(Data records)
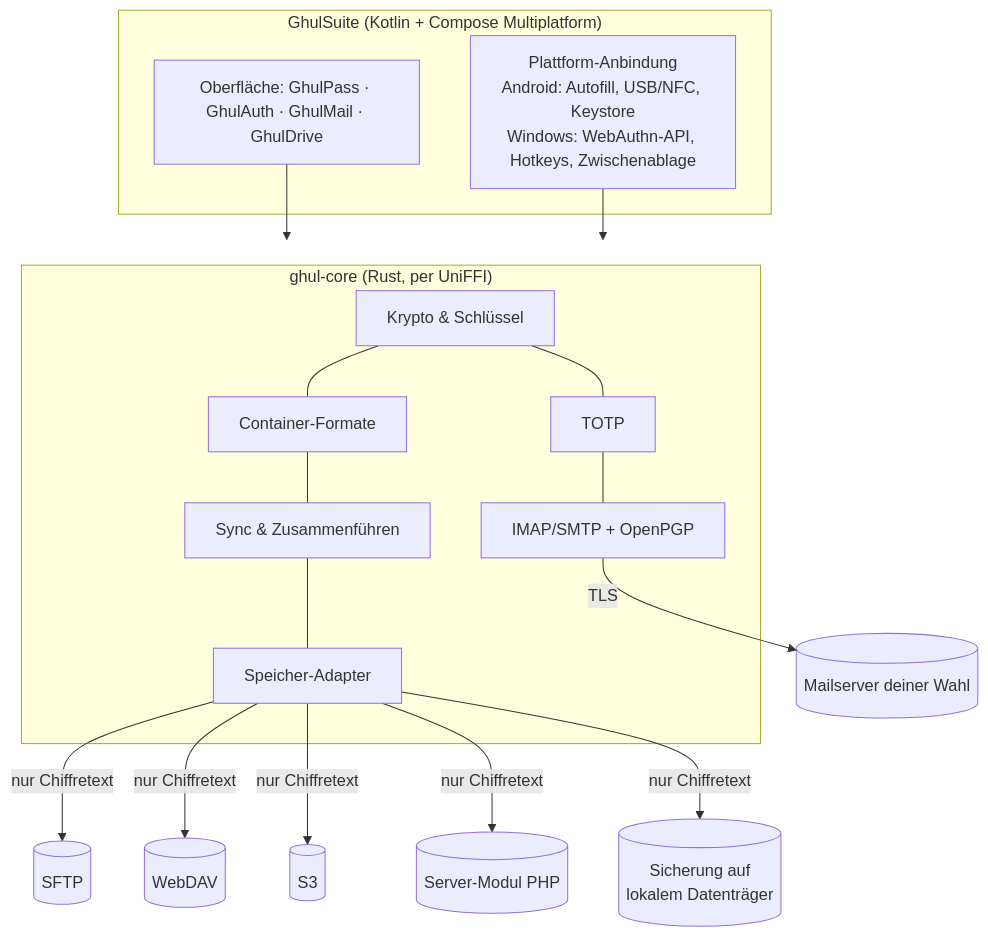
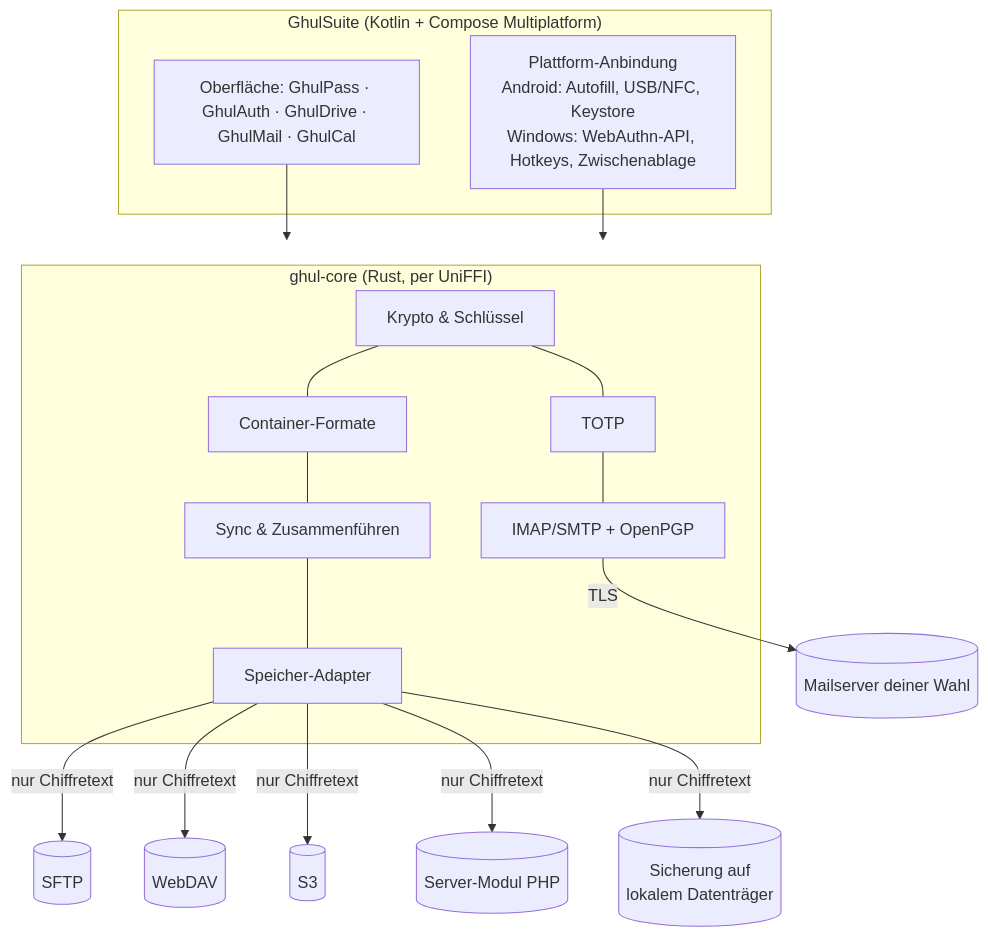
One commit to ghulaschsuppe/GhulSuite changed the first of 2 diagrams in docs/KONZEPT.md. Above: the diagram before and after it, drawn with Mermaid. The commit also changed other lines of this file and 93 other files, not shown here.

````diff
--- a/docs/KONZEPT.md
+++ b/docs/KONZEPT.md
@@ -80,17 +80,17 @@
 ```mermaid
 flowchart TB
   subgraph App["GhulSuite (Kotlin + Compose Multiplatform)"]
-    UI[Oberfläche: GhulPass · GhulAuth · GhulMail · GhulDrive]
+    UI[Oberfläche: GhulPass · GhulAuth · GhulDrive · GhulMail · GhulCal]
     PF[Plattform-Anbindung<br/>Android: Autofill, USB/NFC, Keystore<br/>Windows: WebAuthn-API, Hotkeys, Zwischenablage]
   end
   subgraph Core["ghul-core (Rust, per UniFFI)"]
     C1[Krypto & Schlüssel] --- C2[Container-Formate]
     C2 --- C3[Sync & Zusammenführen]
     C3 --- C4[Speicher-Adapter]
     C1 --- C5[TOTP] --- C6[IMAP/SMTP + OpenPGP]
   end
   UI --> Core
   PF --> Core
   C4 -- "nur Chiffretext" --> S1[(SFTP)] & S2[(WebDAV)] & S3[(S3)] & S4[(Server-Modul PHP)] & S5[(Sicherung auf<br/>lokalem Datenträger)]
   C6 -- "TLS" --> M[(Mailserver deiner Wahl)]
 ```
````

...

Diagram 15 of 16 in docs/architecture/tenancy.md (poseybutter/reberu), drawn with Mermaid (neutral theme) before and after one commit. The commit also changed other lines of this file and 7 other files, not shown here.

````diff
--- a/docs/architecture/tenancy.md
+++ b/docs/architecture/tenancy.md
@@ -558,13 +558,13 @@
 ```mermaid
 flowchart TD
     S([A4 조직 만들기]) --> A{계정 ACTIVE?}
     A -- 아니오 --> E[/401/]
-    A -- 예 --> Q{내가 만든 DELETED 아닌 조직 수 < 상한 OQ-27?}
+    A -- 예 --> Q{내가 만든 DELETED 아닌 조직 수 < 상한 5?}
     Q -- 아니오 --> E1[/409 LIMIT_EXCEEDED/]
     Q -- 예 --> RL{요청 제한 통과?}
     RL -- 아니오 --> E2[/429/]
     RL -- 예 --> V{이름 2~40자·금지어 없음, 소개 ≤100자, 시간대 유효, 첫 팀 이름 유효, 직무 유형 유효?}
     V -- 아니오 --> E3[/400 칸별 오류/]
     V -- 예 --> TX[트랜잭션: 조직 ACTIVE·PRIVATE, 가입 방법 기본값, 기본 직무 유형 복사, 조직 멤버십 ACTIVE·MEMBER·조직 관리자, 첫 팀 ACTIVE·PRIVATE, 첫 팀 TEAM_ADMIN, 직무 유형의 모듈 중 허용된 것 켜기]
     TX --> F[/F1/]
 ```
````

---

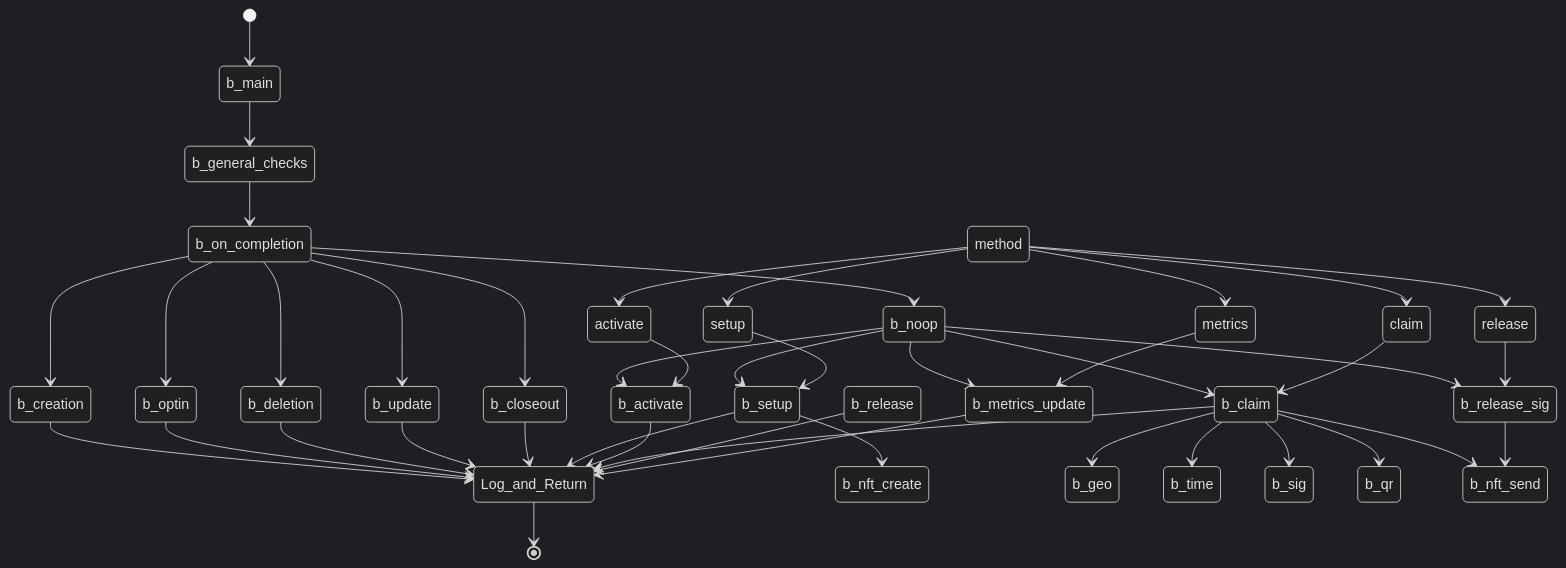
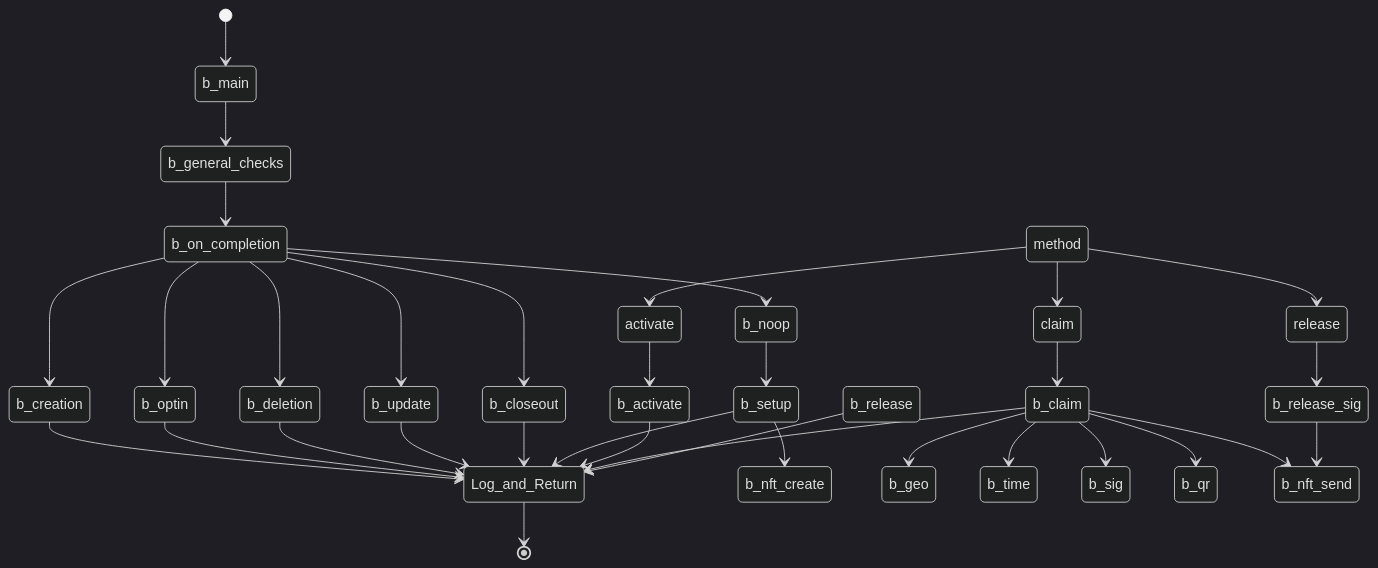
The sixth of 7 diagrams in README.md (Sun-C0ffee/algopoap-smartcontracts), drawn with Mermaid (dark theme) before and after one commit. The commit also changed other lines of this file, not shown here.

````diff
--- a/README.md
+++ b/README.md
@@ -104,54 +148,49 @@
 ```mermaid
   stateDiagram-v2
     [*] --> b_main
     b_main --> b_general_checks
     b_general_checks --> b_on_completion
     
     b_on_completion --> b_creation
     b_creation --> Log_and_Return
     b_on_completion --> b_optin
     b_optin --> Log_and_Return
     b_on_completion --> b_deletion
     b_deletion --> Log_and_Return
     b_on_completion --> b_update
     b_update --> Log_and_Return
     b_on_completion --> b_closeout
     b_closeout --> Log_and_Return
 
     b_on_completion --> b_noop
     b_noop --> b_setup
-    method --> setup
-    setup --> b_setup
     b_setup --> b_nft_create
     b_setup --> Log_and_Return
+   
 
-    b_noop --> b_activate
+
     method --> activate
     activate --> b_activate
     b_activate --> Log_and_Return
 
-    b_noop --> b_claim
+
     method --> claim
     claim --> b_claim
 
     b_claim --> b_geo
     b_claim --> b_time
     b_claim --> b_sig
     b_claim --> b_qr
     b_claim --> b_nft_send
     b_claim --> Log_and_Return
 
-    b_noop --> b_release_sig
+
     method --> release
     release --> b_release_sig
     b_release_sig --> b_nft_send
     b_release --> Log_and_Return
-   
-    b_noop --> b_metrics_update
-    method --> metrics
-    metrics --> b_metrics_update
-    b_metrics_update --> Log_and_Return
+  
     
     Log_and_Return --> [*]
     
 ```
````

YOUR TASK >>
Extract each line holding the word "ACTIVE" from the records.

TASK RESULT >>
     S([A4 조직 만들기]) --> A{계정 ACTIVE?}
     V -- 예 --> TX[트랜잭션: 조직 ACTIVE·PRIVATE, 가입 방법 기본값, 기본 직무 유형 복사, 조직 멤버십 ACTIVE·MEMBER·조직 관리자, 첫 팀 ACTIVE·PRIVATE, 첫 팀 TEAM_ADMIN, 직무 유형의 모듈 중 허용된 것 켜기]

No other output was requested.